#### EXTRACTED MATERIAL ####
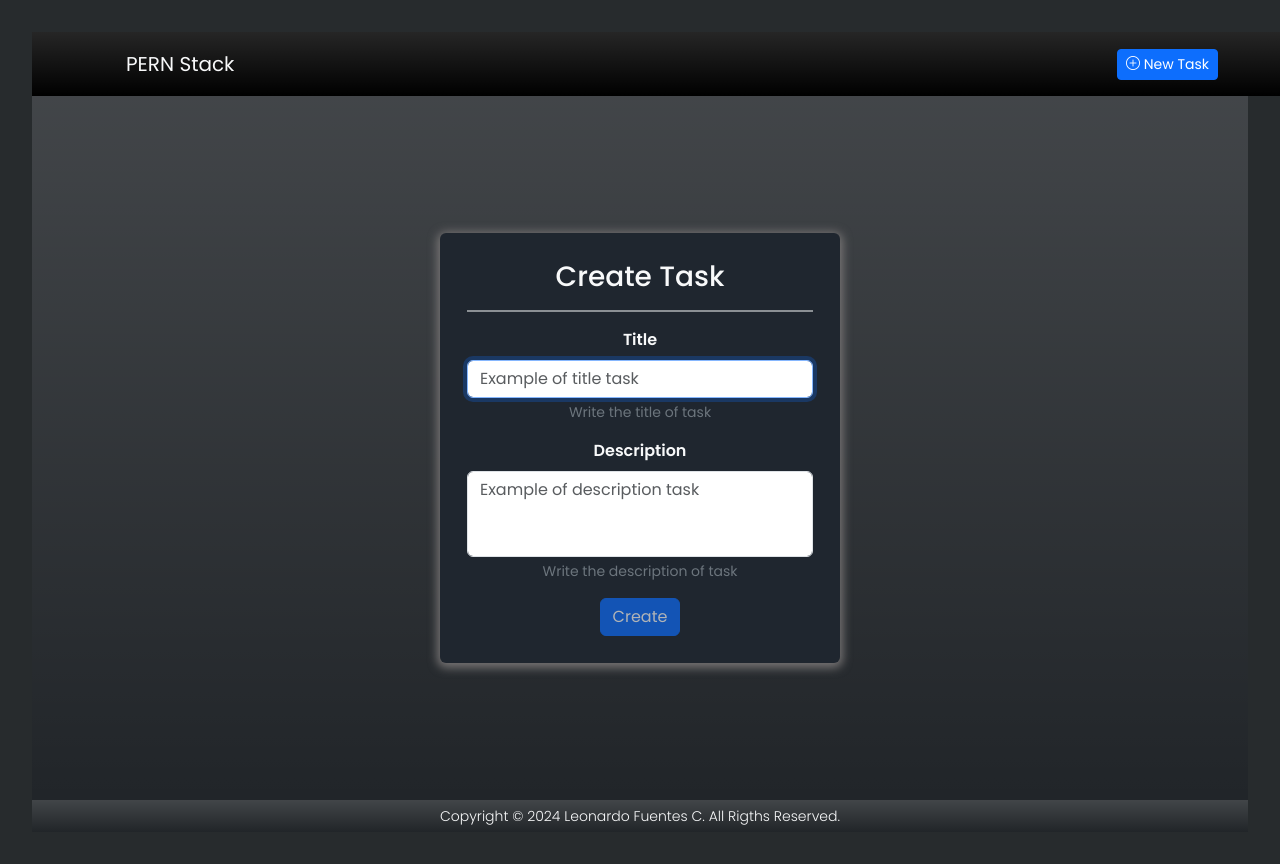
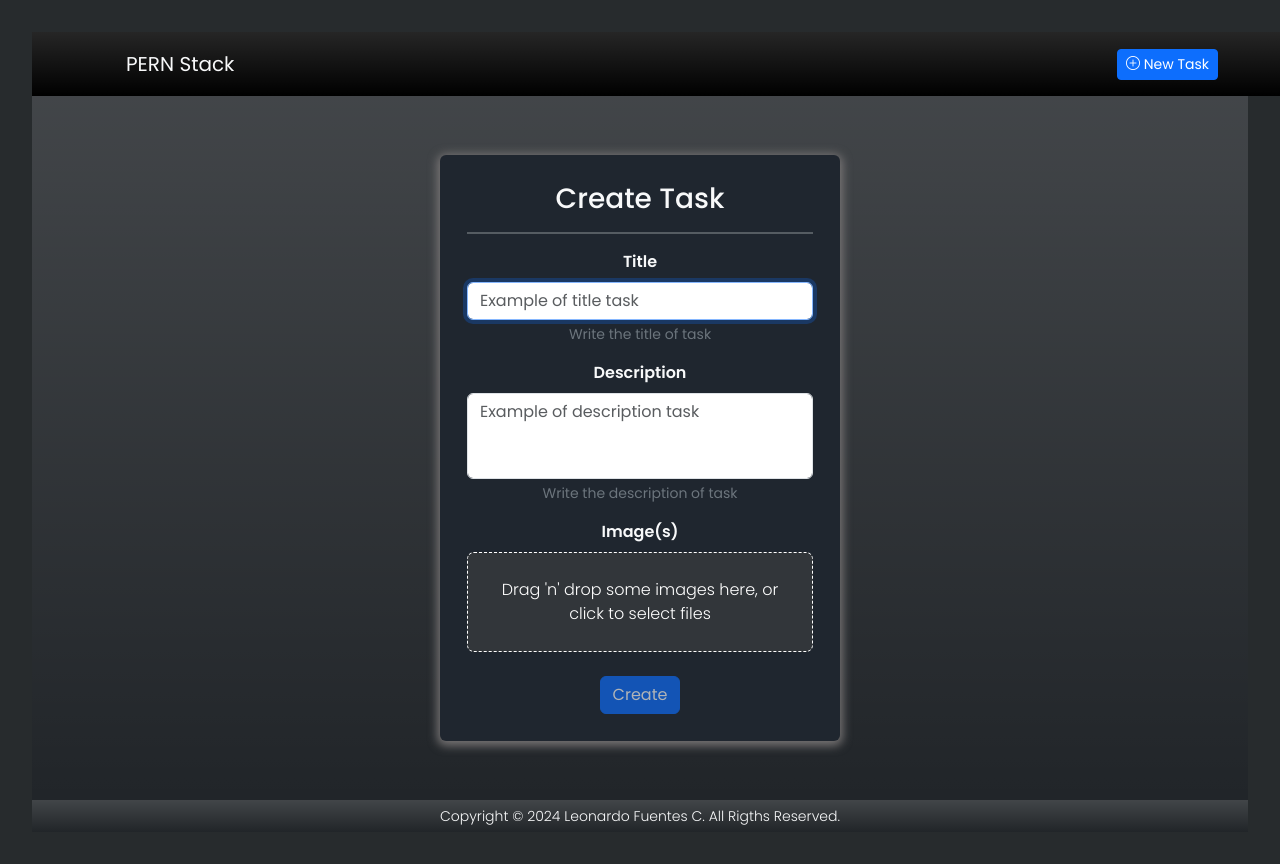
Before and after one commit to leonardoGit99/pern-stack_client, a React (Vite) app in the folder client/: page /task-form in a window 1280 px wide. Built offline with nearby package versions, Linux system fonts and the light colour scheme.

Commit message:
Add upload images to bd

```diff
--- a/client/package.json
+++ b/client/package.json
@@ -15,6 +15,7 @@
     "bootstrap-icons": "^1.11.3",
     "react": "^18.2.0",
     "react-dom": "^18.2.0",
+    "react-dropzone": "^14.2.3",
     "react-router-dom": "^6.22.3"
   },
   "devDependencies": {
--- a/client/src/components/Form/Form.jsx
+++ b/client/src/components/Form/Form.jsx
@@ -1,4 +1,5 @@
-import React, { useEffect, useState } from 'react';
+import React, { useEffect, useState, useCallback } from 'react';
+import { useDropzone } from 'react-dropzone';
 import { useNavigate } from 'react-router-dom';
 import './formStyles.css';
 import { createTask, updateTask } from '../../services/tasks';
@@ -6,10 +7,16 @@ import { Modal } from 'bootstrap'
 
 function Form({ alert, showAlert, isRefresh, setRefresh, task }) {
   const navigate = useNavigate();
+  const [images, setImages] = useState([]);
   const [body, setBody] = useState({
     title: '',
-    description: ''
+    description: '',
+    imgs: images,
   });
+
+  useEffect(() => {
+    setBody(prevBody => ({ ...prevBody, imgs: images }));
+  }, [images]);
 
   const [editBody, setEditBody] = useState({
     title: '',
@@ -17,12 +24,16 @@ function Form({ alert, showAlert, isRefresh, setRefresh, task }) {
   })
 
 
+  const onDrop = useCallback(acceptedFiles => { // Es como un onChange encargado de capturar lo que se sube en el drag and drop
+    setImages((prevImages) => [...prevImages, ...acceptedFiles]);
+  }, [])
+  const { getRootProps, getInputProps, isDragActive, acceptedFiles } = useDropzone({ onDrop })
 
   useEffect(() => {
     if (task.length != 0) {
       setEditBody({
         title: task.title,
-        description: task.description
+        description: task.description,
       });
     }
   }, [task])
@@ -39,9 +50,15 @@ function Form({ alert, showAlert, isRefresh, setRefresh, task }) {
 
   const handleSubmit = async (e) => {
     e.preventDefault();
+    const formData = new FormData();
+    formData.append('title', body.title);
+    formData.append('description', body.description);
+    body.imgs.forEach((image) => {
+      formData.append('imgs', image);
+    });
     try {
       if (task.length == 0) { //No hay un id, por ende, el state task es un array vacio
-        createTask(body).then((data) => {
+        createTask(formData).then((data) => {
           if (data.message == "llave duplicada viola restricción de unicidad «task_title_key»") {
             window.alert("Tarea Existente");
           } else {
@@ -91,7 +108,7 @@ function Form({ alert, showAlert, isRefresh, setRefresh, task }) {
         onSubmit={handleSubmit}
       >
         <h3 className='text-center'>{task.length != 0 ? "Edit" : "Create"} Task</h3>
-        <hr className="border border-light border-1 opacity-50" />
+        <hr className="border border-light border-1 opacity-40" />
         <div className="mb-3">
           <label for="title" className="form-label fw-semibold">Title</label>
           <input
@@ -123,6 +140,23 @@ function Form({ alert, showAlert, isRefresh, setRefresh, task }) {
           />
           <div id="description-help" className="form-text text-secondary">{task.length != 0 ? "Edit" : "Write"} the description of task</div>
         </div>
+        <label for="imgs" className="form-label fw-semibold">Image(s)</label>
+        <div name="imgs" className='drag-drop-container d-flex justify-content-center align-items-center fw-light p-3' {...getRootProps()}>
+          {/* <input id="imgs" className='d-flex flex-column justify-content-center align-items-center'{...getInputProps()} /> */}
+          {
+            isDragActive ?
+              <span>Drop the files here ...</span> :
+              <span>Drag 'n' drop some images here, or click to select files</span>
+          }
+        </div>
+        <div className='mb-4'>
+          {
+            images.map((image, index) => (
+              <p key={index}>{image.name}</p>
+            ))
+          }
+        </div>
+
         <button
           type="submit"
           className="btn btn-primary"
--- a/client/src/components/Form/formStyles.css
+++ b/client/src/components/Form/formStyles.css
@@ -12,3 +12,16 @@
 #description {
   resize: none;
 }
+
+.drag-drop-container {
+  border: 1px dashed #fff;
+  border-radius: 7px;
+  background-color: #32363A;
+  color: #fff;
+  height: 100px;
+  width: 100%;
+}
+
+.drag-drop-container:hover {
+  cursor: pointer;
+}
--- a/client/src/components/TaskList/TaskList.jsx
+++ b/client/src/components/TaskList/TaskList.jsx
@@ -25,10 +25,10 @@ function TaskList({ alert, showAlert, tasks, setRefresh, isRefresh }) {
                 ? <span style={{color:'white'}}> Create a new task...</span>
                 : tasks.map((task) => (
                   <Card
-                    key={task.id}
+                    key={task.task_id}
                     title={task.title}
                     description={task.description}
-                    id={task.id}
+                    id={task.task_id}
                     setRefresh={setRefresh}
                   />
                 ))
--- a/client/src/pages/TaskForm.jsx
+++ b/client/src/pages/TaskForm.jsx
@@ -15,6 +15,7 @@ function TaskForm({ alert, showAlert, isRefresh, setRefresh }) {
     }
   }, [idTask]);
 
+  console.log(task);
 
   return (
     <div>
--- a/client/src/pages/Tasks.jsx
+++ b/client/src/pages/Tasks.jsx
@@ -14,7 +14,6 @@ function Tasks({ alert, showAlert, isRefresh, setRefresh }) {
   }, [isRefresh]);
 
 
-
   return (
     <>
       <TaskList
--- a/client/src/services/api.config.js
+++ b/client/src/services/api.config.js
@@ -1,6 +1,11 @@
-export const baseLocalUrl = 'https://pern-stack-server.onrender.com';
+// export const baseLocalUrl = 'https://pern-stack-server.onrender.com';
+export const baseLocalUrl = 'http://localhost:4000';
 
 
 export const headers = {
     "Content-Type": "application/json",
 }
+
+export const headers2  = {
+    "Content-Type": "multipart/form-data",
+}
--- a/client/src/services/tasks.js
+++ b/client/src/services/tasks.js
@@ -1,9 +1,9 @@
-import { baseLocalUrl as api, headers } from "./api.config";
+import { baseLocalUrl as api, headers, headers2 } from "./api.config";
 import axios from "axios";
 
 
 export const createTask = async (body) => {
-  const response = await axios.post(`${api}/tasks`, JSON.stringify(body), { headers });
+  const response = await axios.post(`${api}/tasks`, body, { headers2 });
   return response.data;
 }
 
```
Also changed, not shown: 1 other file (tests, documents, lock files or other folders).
####
#### EXTRACTED MATERIAL ####
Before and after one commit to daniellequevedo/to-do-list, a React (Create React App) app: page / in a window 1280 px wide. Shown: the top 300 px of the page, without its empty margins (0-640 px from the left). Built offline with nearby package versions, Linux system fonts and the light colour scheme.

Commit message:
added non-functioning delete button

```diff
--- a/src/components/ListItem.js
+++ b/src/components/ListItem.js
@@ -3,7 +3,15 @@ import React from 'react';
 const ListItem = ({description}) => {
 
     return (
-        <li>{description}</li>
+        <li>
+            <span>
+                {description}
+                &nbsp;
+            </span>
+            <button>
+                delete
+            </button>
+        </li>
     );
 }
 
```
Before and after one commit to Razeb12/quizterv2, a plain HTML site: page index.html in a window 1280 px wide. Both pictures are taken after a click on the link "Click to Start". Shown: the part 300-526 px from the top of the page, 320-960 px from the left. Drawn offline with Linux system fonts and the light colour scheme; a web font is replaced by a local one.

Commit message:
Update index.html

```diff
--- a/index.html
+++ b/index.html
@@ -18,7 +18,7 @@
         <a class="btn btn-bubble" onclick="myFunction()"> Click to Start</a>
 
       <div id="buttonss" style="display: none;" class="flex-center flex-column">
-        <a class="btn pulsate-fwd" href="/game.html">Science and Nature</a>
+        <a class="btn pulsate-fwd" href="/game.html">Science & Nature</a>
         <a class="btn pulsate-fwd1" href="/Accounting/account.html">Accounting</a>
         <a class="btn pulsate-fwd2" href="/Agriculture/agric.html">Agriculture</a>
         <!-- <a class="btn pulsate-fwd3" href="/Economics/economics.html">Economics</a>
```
####
• EXERCISE AIM
Take each line above that holds the string "components" and copy it.

• YOUR RESPONSE
--- a/client/src/components/Form/Form.jsx
+++ b/client/src/components/Form/Form.jsx
--- a/client/src/components/Form/formStyles.css
+++ b/client/src/components/Form/formStyles.css
--- a/client/src/components/TaskList/TaskList.jsx
+++ b/client/src/components/TaskList/TaskList.jsx
--- a/src/components/ListItem.js
+++ b/src/components/ListItem.js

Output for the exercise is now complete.